Two-factor authentication adds another layer of security to your CertCentral® account by allowing you to require two methods of identity verification before someone can sign in and access account information.

To configure or edit two-factor authentication rules for your account, you must be an account administrator.

When working with your account manager to set up two-factor authentication for your account, you have three account setting options:

1. Do not force (default setting)

By default, all CertCentral accounts come with the two-factor authentication security feature. However, it is not turned on by default.
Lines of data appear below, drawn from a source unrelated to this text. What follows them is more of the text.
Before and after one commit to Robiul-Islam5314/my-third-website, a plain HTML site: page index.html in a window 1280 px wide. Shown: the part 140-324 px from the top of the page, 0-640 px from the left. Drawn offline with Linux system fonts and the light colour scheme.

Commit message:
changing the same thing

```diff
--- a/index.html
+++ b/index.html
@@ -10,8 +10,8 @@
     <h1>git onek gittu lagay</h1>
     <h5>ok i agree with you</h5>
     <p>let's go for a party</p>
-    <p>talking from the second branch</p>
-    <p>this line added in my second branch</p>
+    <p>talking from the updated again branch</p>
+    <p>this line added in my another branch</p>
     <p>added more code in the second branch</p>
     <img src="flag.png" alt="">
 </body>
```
This provides you with full control of how and when two-factor authentication is implemented for your account:

  • Turn two-factor on or off for your account as needed.
  • Determine which second factor is used: client certificate or one-time password.
  • Configure two-factor authentication rules for all account users and for specific account users (for example, Jane Doe in IT).
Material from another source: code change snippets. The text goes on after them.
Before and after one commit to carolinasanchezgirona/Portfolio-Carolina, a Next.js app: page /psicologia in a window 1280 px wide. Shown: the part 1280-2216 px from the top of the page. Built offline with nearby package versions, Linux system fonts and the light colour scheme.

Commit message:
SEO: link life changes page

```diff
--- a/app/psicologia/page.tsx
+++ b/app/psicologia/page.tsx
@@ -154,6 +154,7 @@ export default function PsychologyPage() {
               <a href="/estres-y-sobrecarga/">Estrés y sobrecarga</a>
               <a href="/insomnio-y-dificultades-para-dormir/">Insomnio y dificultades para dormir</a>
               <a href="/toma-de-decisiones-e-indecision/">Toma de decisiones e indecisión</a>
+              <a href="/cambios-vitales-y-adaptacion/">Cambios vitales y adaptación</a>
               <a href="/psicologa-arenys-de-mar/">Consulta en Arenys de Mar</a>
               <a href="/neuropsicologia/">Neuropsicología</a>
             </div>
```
2. Client certificate

This setting automatically enforces two-factor authentication for the entire account and requires all account members to use their username and password and a client certificate to sign in to their account.

Once this option is enabled for your account, the next time anyone tries to sign in to CertCentral (including you), they will be required to generate and initialize their client certificate before they can access their account.

You can still configure rules for specific individual users (for example, John Doe in IT) requiring them to use a one-time password (OTP) as their second form of authentication.

3. One-time password (OTP)

This setting automatically enforces two-factor authentication for the entire account and requires all account members to use their username and password and a one-time password to sign in to their account.

Once this option is enabled for your account, the next time anyone tries to sign in to CertCentral (including you), they will be required to initialize their OTP app or device.

You can still configure rules for individual users (for example, John Doe in IT) requiring them to use a client certificate as their second form of authentication.